Your goal: The expected result is a word-for-word copy of the entries, minus any pictures.

Data records:
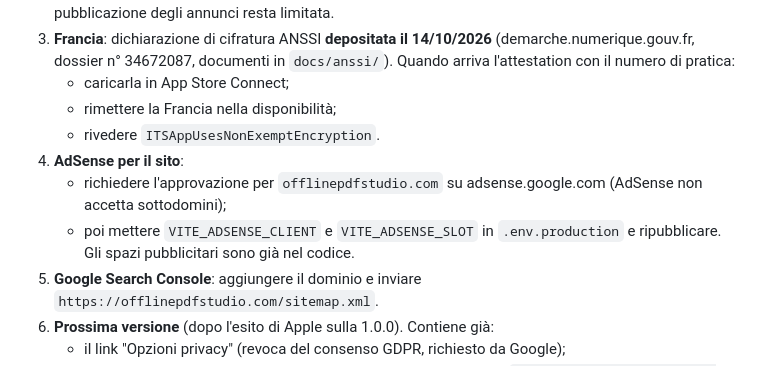
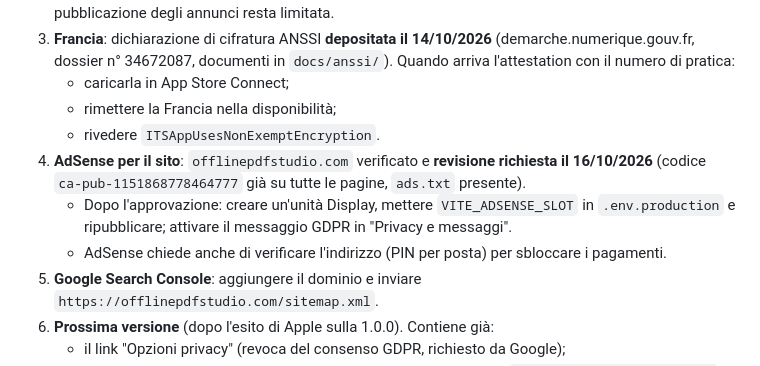
Before and after one commit to KONECHOCO/documaster-pdf-studio, a Markdown page: PUBBLICAZIONE.md, the part around the change. GitHub-like rendering.

Commit message:
AdSense review requested for offlinepdfstudio.com
Co-Authored-By: Claude Opus 5.5 <noreply@anthropic.com>

```diff
--- a/PUBBLICAZIONE.md
+++ b/PUBBLICAZIONE.md
@@ -34,9 +34,9 @@ Aggiornato al 14/10/2026.
    - caricarla in App Store Connect;
    - rimettere la Francia nella disponibilità;
    - rivedere `ITSAppUsesNonExemptEncryption`.
-4. **AdSense per il sito**:
-   - richiedere l'approvazione per `offlinepdfstudio.com` su adsense.google.com (AdSense non accetta sottodomini);
-   - poi mettere `VITE_ADSENSE_CLIENT` e `VITE_ADSENSE_SLOT` in `.env.production` e ripubblicare. Gli spazi pubblicitari sono già nel codice.
+4. **AdSense per il sito**: `offlinepdfstudio.com` verificato e **revisione richiesta il 16/10/2026** (codice `ca-pub-1151868778464777` già su tutte le pagine, `ads.txt` presente).
+   - Dopo l'approvazione: creare un'unità Display, mettere `VITE_ADSENSE_SLOT` in `.env.production` e ripubblicare; attivare il messaggio GDPR in "Privacy e messaggi".
+   - AdSense chiede anche di verificare l'indirizzo (PIN per posta) per sbloccare i pagamenti.
 5. **Google Search Console**: aggiungere il dominio e inviare `https://offlinepdfstudio.com/sitemap.xml`.
 6. **Prossima versione** (dopo l'esito di Apple sulla 1.0.0). Contiene già:
    - il link "Opzioni privacy" (revoca del consenso GDPR, richiesto da Google);
```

Answer to the exercise:
Before and after one commit to KONECHOCO/documaster-pdf-studio, a Markdown page: PUBBLICAZIONE.md, the part around the change. GitHub-like rendering.

Commit message:
AdSense review requested for offlinepdfstudio.com
Co-Authored-By: Claude Opus 5.5 <noreply@anthropic.com>

```diff
--- a/PUBBLICAZIONE.md
+++ b/PUBBLICAZIONE.md
@@ -34,9 +34,9 @@ Aggiornato al 14/10/2026.
    - caricarla in App Store Connect;
    - rimettere la Francia nella disponibilità;
    - rivedere `ITSAppUsesNonExemptEncryption`.
-4. **AdSense per il sito**:
-   - richiedere l'approvazione per `offlinepdfstudio.com` su adsense.google.com (AdSense non accetta sottodomini);
-   - poi mettere `VITE_ADSENSE_CLIENT` e `VITE_ADSENSE_SLOT` in `.env.production` e ripubblicare. Gli spazi pubblicitari sono già nel codice.
+4. **AdSense per il sito**: `offlinepdfstudio.com` verificato e **revisione richiesta il 16/10/2026** (codice `ca-pub-1151868778464777` già su tutte le pagine, `ads.txt` presente).
+   - Dopo l'approvazione: creare un'unità Display, mettere `VITE_ADSENSE_SLOT` in `.env.production` e ripubblicare; attivare il messaggio GDPR in "Privacy e messaggi".
+   - AdSense chiede anche di verificare l'indirizzo (PIN per posta) per sbloccare i pagamenti.
 5. **Google Search Console**: aggiungere il dominio e inviare `https://offlinepdfstudio.com/sitemap.xml`.
 6. **Prossima versione** (dopo l'esito di Apple sulla 1.0.0). Contiene già:
    - il link "Opzioni privacy" (revoca del consenso GDPR, richiesto da Google);
```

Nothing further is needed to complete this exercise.